A cannibal coronal mass ejection from the sun, which overtook and combined with another CME, is due to hit Earth.
In the wake of a powerful plasma ejection from the Sun's surface, the Northern Lights are forecasted to be visible over parts of the United States.
The U.S. Space Weather Prediction Center has upgraded its geomagnetic storm watch from moderate to strong as a group of CMEs approaches.
The eruption, known as a coronal mass ejection, may cause a minor geomagnetic storm and some active auroras.
A strange aurora phenomenon, dubbed STEVE (Strong Thermal Emission Velocity Enhancement), has been spotted over Canada.
Cosmic rays recorded in the atmosphere above California have dropped sharply thanks to the sun's increasing activity.
A huge "full-halo" solar ejection is headed straight for Earth, and will result in spectacular auroral displays on July 23.
A surge of solar wind following a coronal mass ejection from the sun is due to hit the Earth's atmosphere, creating a beautiful aurora display.
Train signaling might be disrupted by solar flares and other space weather, leading to delays or even crashes.
A solar storm as large as four planet Earths has been recorded hovering above the Sun's surface.
The flare erupted from the sun on Wednesday night, and scientists are working to determine if a coronal mass ejection (CME) is headed towards us as a result.

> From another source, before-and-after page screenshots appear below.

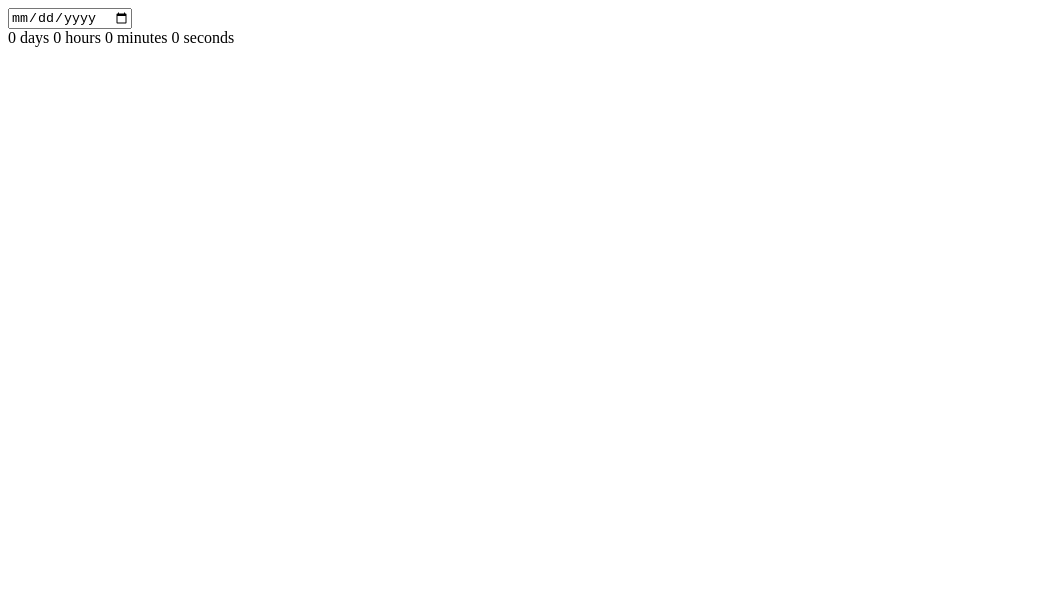
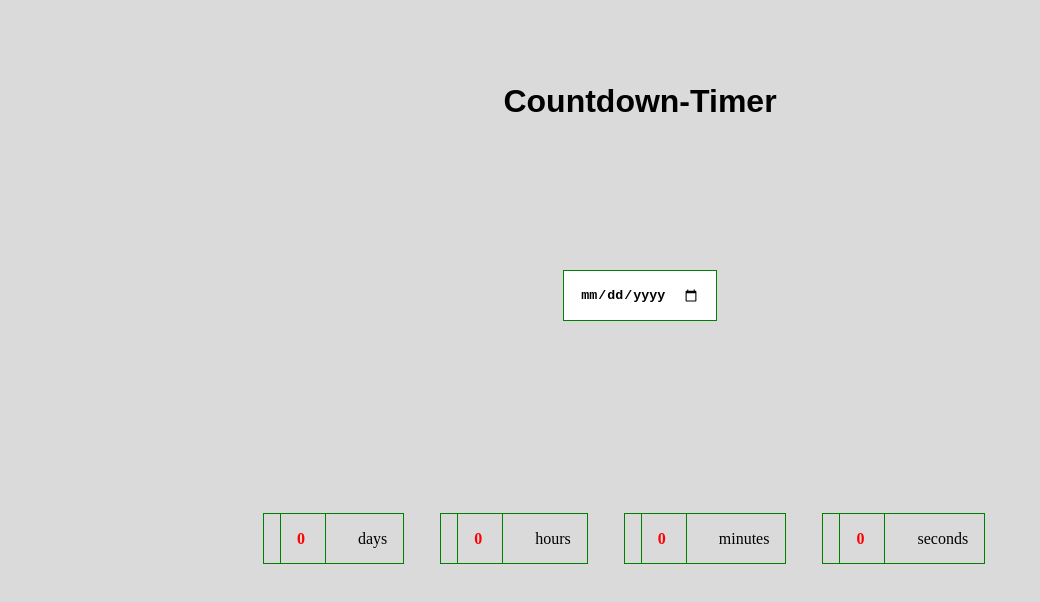
Before and after one commit to manoharys/countdown-timer, a plain HTML site: page index.html in a window 1280 px wide. Shown: the whole page, without its empty margins (0-1040 px from the left). Drawn offline with Linux system fonts and the light colour scheme; a web font is replaced by a local one.

Commit message:
added styles

```diff
--- a/index.html
+++ b/index.html
@@ -5,10 +5,12 @@
     <meta charset="UTF-8">
     <meta name="viewport" content="width=device-width, initial-scale=1.0">
     <title>Countdown-Timer</title>
+    <link rel="stylesheet" href="./styles.css">
     <script src="./app.js" defer></script>
 </head>
 
 <body>
+    <h1>Countdown-Timer</h1>
     <div class="container">
         <input type="date" name="endDate">
         <div class="clock">
--- /dev/null
+++ b/styles.css
@@ -0,0 +1,48 @@
+@import url('https://fonts.googleapis.com/css2?family=Cuprum&display=swap');
+
+* {
+    box-sizing: border-box;
+    margin: 0;
+    padding: 0;
+}
+
+body {
+    height: 100vh;
+    background-color: rgba(128, 128, 128, 0.288);
+}
+
+h1 {
+    font-family: 'Cuprum', sans-serif;
+    text-align: center;
+    padding: 19px;
+    margin-top: 4rem;
+}
+
+.container {
+    display: flex;
+    flex-direction: column;
+    justify-content: center;
+    align-items: center;
+    height: 100vh;
+}
+
+input {
+    position: absolute;
+    top: 270px;
+    padding: 1rem;
+    border:1px solid green;
+    font-weight: bold;
+}
+
+span{
+    border: 1px solid green;
+    padding: 1rem;
+    margin-right: 2rem;
+    text-align: center;
+    align-items: center;
+
+}
+.days , .hours, .minutes, .seconds {
+    color:red;
+    font-weight: bold;
+}
```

The number of sunspots—areas where solar flares and charged particles may erupt from—appears to be ahead of forecasts.
Solar activity is set to become more frequent in the coming years as the sun's 11-year solar cycle is yet to reach its peak, which is measured by the number of observed sunspots.
Footage of the Northern Lights was captured by Spencer Dant who was flying over Alaska.
The stunning phenomenon, also known as aurora borealis, could be seen in states including South Dakota and Montana on Wednesday night as part of a geomagnetic storm.
States from Oregon to Pennsylvania could see spectacular auroras thanks to a huge eruption of plasma from the sun.
Two solar eruptions are heading towards Earth and could hit us by Thursday, said the Space Weather Prediction Center.
An eruption of plasma from the sun prompted warnings of possible satellite disruption and of auroras being visible in Michigan and Maine on Monday morning.
Solar interference with Earth's magnetic field may spark northern lights over Alaska and Canada.
The energy, known as a coronal mass ejection (CME), erupted from the sun's surface on March 7 and might deliver a glancing blow to our planet.
Had the explosion occurred today, it would have been "catastrophic" for satellites, aircraft, and computers, said scientists.
Imagery of the eruption was captured by the Solar Orbiter spacecraft's "Full Sun Imager," which was designed to observe the full solar disc, even during close flybys of the sun.
The storm, caused by a huge release of energy from the sun in the form of a coronal mass ejection, might also interfere with some electronics.
Santa will have some extra illumination to guide him over the North Pole this year as charged particles from the sun potentially enhance the aurora borealis.
The colorful auroras showed up from Scotland to Canada after scientists warned of potentially disruptive events following the space-based phenomenon.
Solar storms have the potential to knock out power systems, and some warnings have been issued because of this burst of activity.
Several sheriffs and a New York City council member have said they plan to ignore the governor's new rules, calling them unconstitutional.
The state's health department said in press release that the new high in daily cases is "concerning."
Researchers identified unusual solar activity around 660 BC in astrological records they then matched to tree ring data.